The former administrative assistant to the dean of students said her civil rights were violated when the school district passed her over for a job because she's a white woman. She recently filed a gender and race discrimination lawsuit against the Middleton-Cross Plains School District in federal court. Such claims are sometimes referred to as "reverse-discrimination."
According to the lawsuit, the dean of students told his former assistant that she had "no chance" to fill any of the open jobs at Middleton High because, he said, "we need more diversity."
The former employee claims that when she expressed interest in several open jobs, the dean told her "we need some big black men working here." The three open positions were later filled with two black men and a black woman, the suit states.
The assistant had worked for the school district for about a decade when she was told her position was being restructured. It was then that she began inquiring about three open positions on the school's campus and student support team.
Two days after she was told she had "no chance," she filed an internal racial discrimination complaint and submitted an application for the job. Even though she had previously held a similar position in the district, the dean "refused to grant her an interview," her suit alleges.
She was then informed in a meeting with supervisors of performance issues "arising from years earlier." A day later, she was fired, she says in her lawsuit.

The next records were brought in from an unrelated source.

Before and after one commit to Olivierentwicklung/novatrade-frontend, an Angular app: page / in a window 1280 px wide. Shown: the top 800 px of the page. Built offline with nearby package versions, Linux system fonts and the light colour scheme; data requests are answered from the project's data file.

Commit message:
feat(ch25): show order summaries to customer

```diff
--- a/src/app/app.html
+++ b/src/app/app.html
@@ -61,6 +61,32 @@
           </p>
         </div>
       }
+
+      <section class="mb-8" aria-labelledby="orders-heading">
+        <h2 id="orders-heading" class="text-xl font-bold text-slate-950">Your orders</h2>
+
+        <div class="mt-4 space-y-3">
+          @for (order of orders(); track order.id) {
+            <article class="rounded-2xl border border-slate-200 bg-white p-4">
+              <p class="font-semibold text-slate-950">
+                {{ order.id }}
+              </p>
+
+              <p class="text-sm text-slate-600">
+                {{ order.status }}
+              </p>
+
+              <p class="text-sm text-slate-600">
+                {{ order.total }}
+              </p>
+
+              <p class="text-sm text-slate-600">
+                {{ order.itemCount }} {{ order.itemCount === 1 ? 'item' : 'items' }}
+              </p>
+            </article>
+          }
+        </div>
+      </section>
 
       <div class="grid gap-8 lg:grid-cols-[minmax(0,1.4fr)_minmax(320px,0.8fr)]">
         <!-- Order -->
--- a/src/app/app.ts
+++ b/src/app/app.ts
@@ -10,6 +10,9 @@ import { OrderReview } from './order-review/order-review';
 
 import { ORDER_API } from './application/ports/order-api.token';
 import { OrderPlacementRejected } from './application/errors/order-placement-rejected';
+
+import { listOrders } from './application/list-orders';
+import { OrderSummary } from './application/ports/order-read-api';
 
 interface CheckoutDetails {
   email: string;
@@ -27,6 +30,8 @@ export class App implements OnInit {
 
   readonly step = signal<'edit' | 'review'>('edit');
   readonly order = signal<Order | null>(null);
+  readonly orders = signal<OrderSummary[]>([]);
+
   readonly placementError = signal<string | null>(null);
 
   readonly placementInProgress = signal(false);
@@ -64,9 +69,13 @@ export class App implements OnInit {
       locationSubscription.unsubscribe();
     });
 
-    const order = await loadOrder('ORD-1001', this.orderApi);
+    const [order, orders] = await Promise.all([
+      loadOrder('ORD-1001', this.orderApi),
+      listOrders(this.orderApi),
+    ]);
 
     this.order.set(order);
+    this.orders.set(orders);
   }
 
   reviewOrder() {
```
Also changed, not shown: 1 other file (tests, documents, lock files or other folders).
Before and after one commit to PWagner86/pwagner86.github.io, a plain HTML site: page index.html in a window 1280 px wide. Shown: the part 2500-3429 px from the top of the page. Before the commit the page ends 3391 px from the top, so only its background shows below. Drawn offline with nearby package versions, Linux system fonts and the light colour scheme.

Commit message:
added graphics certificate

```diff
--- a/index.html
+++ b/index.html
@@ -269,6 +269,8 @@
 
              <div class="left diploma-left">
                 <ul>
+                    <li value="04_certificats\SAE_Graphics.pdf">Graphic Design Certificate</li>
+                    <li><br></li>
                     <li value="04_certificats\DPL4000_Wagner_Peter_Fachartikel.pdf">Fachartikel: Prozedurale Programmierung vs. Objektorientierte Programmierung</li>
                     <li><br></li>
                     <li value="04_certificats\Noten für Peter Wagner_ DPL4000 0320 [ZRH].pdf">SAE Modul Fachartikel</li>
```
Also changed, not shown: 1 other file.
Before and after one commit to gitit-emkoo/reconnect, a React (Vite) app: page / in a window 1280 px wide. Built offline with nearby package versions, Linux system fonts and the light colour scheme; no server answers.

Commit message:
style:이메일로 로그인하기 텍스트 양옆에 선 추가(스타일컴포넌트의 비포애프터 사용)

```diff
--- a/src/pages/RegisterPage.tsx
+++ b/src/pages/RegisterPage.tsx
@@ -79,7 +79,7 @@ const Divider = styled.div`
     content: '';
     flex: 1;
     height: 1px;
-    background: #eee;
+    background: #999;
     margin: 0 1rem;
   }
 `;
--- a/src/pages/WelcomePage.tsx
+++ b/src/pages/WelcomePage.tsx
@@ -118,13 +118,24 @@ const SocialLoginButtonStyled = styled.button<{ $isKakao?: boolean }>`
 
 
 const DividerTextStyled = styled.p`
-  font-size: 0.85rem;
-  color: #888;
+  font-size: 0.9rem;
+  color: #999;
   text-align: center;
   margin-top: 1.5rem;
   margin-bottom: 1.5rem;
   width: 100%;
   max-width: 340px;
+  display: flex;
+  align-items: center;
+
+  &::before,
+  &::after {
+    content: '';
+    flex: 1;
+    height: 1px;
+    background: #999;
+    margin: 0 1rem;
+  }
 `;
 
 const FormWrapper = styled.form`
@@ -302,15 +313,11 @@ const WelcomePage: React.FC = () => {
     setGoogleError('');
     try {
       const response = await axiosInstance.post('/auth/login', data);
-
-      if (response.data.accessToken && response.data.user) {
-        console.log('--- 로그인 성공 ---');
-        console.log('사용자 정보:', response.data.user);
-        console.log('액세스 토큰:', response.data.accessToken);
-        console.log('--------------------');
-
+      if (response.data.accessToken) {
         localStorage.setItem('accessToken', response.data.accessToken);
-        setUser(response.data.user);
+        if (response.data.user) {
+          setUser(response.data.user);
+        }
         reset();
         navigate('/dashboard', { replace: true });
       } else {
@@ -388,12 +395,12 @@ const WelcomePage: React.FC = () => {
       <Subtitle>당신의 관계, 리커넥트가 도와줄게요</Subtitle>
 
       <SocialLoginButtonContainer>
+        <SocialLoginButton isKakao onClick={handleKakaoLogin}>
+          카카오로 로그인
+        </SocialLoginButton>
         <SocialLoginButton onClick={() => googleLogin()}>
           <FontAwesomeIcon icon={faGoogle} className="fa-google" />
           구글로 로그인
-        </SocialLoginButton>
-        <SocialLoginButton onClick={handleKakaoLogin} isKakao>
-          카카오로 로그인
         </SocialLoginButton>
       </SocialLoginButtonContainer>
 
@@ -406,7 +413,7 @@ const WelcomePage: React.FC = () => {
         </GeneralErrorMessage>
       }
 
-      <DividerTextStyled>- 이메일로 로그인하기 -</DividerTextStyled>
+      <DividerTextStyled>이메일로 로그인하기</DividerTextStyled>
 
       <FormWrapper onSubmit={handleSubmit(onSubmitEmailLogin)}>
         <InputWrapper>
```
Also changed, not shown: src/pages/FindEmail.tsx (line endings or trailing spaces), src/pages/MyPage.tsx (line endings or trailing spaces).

Wisconsin law and federal law both prohibit employers from discriminating on the basis of race or gender. Speak with an attorney at Milwaukee's Alan C. Olson and Associates if you face unlawful discrimination in the workplace.